Most high school students think their literature assignments are torture.

For some North Carolina students, that is very nearly the reality.

A North Carolina school board will keep in its high school curriculum a book that tackles abortion, torture, rape and prostitution.

The Watauga County school board voted 3-2 on Thursday to keep Isabel Allende’s “The House of the Spirits” in the curriculum after the mother of a sophomore at Watauga High read the book assigned to her son and asked teachers to ban it, Fox 8 reported, citing the Winston-Salem Journal.

The vote follows a five-month controversy over the novel, a New York Times bestseller, which is recommended by the North Carolina Department of Public Instruction as part of the Common Core curriculum.

“Parents need and deserve an opt-out if they don’t want their children to read this particular book,” said board member Brenda Reese, who added she has read the book twice since the challenge first came up in October. “But I don’t feel like we should pull this book from the class.”

Legal Director for the ACLU-NC Legal Foundation Chris Brook released the following statement, according to NBC Charlotte:

“We applaud the Watauga County Board of Education for doing the right thing and supporting the freedom to read.

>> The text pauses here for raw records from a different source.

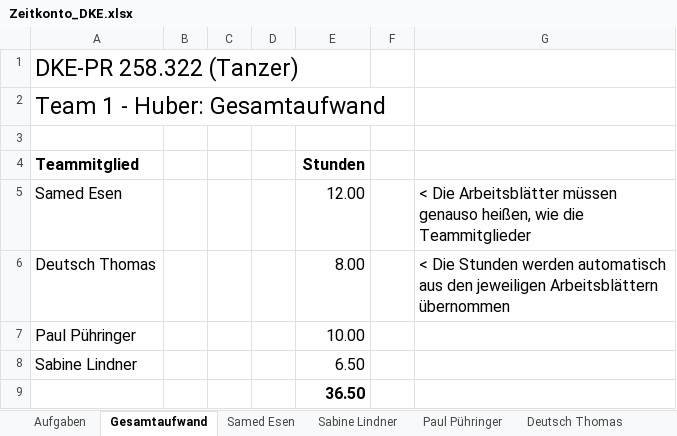
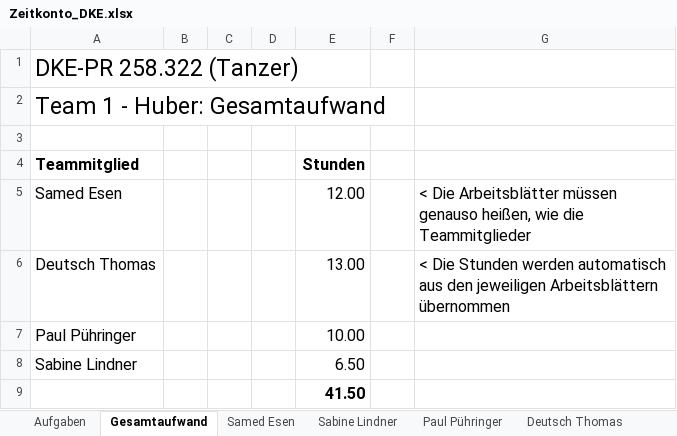
Before and after one commit to deutho/DKE-PR, an Excel workbook: Zeitkonto_DKE.xlsx, sheet Gesamtaufwand, drawn as a sheet; values as stored, in another font and other column widths than the file's, no borders; the diff names each change by its address in the sheet, - before the commit and + after, or states it on an @@ line.

```diff
--- a/Zeitkonto_DKE.xlsx (sheet Gesamtaufwand)
+++ b/Zeitkonto_DKE.xlsx (sheet Gesamtaufwand)
-E6 (Stunden): 8.00
+E6 (Stunden): 13.00
-E9 (Stunden): 36.50
+E9 (Stunden): 41.50
```
Also changed, not shown: sheet Deutsch Thomas.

Sophomore honors English students in Watauga schools will now be able to once again read ‘The House of the Spirits’ with the benefit of faculty led classroom discussions, and parents who object to assigned texts still have the option to choose an alternative reading option.”

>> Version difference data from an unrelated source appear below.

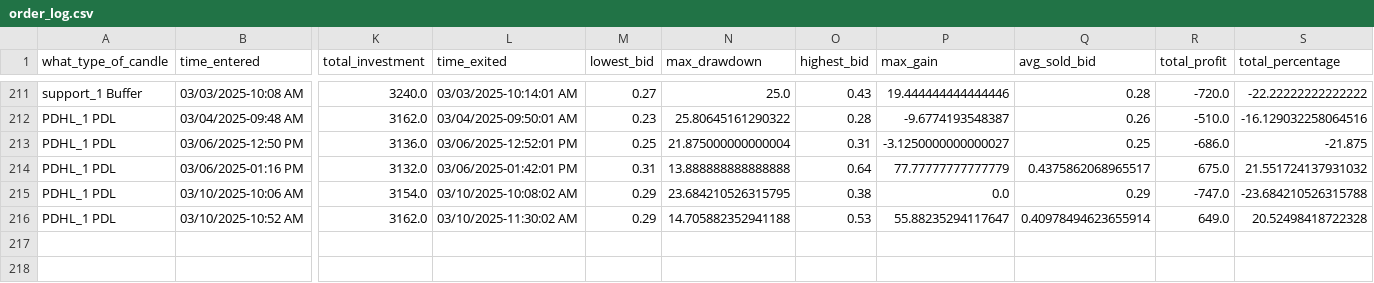
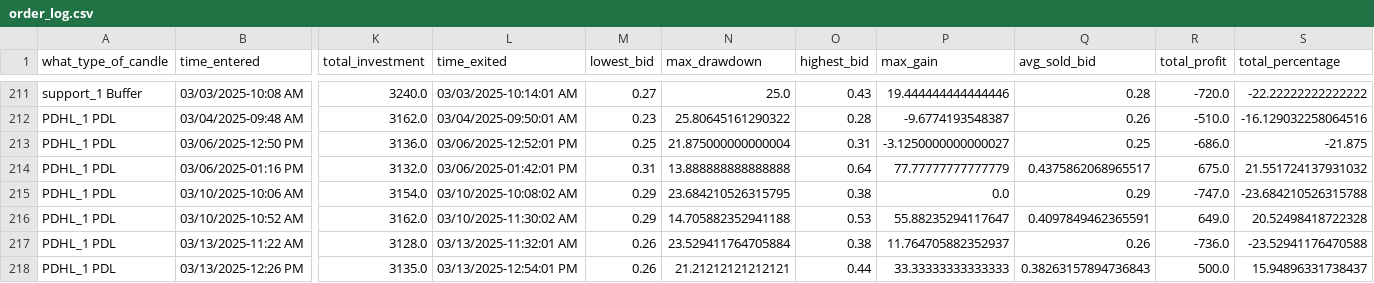
Before and after one commit to Merced3/Flag-Zone-Bot, a CSV file: order_log.csv, drawn as a sheet; only a part is shown, gaps mark what is left out; rows hold the shown columns only; the diff names each change by its address in the sheet, - before the commit and + after, or states it on an @@ line.

```diff
--- a/order_log.csv
+++ b/order_log.csv
-Q216 (avg_sold_bid): 0.40978494623655914
+Q216 (avg_sold_bid): 0.4097849462365591
+row 217: PDHL_1 PDL | 03/13/2025-11:22 AM | 3128.0 | 03/13/2025-11:32:01 AM | 0.26 | 23.529411764705884 | 0.38 | 11.764705882352937 | 0.26 | -736.0 | -23.52941176470588
+row 218: PDHL_1 PDL | 03/13/2025-12:26 PM | 3135.0 | 03/13/2025-12:54:01 PM | 0.26 | 21.21212121212121 | 0.44 | 33.33333333333333 | 0.38263157894736843 | 500.0 | 15.94896331738437
```
Also changed, not shown: 4 other files.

Craig Fischer, an associate professor of cultural studies at Appalachian State University, spoke out against banning the book at a board meeting in January, NBC Charlotte reported.